“Louis Masai, an artist who featured on BBC2’s Springwatch, used his spray paint can skills to decorate the area and pupils from years Five and Six have been learning about how to look after the bees. Even if it’s not a hands-on role, we’ve managed to make sure everyone across
the school is involved by incorporating the project across the whole curriculum, working it into science, maths, literacy, history, R.E and French.”
Weather conditions made beekeeping particularly challenging this year, but the apiarists of Whyteleafe succeeded in producing 10kg of honey from their first hive, which has now been extracted and bottled. “The next task for the children is to design a label for it, then we can sell it,” Mr Marsh explained.
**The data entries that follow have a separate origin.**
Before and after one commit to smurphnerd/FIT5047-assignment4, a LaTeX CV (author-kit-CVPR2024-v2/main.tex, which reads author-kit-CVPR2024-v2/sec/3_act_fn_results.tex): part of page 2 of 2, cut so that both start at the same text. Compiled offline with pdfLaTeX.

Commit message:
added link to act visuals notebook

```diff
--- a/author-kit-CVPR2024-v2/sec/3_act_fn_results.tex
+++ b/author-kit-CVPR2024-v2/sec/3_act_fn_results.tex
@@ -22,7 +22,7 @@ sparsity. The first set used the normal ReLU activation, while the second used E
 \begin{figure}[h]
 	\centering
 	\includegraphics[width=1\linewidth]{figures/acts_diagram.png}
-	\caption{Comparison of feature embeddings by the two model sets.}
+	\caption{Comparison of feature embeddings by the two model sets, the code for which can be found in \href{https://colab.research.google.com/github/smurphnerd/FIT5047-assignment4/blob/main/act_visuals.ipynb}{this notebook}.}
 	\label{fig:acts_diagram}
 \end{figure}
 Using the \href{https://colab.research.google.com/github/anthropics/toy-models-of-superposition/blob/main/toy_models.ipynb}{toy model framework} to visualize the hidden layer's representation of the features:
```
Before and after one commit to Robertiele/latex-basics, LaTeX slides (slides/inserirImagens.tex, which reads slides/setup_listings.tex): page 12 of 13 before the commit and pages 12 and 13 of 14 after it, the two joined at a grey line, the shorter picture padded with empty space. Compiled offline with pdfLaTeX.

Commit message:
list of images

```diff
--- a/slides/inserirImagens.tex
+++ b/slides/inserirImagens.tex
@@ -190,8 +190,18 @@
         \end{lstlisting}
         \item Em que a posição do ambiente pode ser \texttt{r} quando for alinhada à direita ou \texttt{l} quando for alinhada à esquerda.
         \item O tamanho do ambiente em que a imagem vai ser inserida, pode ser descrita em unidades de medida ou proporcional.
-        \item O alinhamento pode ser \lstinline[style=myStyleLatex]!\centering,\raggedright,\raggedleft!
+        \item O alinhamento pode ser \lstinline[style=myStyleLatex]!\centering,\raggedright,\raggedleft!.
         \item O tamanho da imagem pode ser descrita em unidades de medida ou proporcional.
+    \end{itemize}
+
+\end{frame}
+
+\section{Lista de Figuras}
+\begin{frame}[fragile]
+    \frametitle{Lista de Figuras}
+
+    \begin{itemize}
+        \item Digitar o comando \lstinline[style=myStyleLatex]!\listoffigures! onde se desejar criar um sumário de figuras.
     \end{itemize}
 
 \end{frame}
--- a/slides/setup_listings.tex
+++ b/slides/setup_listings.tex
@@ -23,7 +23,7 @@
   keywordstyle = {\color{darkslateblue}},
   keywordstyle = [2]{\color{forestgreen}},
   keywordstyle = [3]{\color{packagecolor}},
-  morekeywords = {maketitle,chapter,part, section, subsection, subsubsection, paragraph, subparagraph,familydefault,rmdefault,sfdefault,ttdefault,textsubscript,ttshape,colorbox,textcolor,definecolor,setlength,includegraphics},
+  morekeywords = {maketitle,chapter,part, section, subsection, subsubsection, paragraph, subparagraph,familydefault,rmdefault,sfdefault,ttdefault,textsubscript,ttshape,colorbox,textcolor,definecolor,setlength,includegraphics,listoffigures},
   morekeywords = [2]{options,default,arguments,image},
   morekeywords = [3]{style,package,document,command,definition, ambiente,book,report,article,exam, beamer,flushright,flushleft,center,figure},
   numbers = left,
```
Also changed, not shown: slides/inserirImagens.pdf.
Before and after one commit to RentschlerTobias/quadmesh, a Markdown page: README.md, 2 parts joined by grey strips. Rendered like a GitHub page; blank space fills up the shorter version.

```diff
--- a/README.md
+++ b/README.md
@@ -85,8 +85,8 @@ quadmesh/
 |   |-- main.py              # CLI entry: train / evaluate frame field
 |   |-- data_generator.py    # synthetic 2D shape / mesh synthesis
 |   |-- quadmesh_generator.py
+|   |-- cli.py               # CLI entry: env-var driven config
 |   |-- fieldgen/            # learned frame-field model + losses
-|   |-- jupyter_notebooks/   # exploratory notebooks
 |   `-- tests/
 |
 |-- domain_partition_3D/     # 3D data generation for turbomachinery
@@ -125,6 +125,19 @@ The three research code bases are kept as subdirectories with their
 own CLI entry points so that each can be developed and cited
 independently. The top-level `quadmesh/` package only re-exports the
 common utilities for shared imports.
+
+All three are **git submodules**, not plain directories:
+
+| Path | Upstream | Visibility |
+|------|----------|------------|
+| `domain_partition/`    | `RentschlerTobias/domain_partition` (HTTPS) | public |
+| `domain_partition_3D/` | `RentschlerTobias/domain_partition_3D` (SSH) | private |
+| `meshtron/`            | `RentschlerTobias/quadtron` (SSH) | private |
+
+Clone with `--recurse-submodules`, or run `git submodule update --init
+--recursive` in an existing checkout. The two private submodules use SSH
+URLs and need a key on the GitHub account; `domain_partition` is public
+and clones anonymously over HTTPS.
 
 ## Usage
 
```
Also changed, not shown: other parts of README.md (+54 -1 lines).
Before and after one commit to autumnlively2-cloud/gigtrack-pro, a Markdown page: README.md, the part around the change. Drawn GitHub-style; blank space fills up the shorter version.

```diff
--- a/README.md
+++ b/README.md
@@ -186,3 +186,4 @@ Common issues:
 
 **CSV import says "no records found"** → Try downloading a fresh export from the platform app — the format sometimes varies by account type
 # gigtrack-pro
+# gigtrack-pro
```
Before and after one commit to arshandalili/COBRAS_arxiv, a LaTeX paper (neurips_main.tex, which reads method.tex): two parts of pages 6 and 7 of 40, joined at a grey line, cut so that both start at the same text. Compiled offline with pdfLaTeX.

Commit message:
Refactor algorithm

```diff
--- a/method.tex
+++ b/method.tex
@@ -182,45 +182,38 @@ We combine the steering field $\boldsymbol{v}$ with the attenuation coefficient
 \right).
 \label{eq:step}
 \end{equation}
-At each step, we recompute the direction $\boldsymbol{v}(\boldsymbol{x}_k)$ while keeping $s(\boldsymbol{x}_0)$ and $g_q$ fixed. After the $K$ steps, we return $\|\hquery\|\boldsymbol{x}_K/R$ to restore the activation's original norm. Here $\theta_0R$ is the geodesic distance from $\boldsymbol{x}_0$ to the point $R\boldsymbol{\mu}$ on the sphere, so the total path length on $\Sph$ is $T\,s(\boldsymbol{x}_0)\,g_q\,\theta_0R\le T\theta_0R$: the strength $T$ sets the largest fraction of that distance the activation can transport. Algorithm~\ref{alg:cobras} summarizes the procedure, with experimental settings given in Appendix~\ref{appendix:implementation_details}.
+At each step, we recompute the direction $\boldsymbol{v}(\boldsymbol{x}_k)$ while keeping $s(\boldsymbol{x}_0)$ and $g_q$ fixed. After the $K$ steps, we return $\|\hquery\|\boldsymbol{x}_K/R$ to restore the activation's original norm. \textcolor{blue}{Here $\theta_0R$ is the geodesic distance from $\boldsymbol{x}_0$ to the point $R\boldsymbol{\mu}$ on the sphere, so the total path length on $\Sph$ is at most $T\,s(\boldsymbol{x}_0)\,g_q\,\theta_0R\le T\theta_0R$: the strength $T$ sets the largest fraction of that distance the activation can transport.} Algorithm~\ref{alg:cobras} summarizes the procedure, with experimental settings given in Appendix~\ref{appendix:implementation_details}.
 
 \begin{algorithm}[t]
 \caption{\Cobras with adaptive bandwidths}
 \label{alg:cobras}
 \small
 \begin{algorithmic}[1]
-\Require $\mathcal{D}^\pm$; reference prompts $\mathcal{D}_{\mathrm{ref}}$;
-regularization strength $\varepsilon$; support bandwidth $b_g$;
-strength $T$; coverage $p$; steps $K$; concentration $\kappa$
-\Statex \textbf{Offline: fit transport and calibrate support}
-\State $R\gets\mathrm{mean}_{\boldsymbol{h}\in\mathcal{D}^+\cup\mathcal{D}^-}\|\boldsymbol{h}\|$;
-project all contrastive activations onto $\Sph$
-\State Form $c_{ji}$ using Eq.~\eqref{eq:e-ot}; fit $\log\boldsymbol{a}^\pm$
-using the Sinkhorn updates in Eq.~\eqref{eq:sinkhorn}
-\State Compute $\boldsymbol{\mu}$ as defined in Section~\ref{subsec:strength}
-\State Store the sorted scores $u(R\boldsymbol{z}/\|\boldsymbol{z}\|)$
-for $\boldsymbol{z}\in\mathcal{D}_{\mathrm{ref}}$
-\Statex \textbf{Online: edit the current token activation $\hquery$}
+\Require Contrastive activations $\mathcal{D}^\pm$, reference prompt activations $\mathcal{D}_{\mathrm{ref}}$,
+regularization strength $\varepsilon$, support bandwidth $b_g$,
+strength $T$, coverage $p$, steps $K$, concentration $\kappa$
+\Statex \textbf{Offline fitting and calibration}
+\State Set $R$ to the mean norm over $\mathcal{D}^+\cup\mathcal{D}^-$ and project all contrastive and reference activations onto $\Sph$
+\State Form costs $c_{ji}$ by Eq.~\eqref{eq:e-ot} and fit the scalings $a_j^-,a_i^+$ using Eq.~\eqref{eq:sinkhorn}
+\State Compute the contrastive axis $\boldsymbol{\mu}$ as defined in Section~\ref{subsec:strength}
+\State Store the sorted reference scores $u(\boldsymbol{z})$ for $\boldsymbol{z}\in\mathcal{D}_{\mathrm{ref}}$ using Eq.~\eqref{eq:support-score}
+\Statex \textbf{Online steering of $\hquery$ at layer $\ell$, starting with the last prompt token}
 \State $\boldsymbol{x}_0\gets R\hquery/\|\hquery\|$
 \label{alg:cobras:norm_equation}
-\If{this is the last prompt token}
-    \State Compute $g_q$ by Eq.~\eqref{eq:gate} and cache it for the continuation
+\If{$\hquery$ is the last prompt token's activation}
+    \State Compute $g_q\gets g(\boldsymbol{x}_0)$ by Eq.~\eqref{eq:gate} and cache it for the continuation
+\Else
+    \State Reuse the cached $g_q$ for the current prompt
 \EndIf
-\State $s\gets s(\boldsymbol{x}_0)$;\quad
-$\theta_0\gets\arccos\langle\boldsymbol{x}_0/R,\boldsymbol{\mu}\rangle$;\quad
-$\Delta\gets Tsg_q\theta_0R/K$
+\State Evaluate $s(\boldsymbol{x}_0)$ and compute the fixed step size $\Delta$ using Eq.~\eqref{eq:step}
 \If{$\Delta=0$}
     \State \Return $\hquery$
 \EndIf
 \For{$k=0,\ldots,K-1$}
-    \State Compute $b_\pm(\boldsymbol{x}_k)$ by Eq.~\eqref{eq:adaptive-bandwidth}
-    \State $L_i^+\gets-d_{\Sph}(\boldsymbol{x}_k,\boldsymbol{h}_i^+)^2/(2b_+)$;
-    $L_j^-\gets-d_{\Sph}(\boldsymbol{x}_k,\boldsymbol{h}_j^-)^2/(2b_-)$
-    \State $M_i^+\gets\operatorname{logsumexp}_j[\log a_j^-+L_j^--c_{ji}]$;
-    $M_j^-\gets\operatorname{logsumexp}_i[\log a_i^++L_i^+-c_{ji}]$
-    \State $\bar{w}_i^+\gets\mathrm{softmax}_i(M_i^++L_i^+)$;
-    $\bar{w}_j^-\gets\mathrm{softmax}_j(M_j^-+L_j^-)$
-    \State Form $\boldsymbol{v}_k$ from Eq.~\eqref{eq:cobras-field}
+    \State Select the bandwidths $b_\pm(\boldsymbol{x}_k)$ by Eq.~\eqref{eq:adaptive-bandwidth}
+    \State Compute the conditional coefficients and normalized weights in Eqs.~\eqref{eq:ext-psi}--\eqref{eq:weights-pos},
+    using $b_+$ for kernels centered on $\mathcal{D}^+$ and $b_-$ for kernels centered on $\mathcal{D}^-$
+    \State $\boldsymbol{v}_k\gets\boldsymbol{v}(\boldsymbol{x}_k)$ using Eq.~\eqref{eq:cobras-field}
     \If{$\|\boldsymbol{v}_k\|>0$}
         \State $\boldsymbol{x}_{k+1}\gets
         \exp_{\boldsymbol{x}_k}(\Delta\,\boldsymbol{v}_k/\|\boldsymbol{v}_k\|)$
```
“Then in the spring the process starts again, and another year of Whyteleafe children get to be part of this wonderful project. We’re so glad we invited the bees into our school. They’re become part of the Whyteleafe family.”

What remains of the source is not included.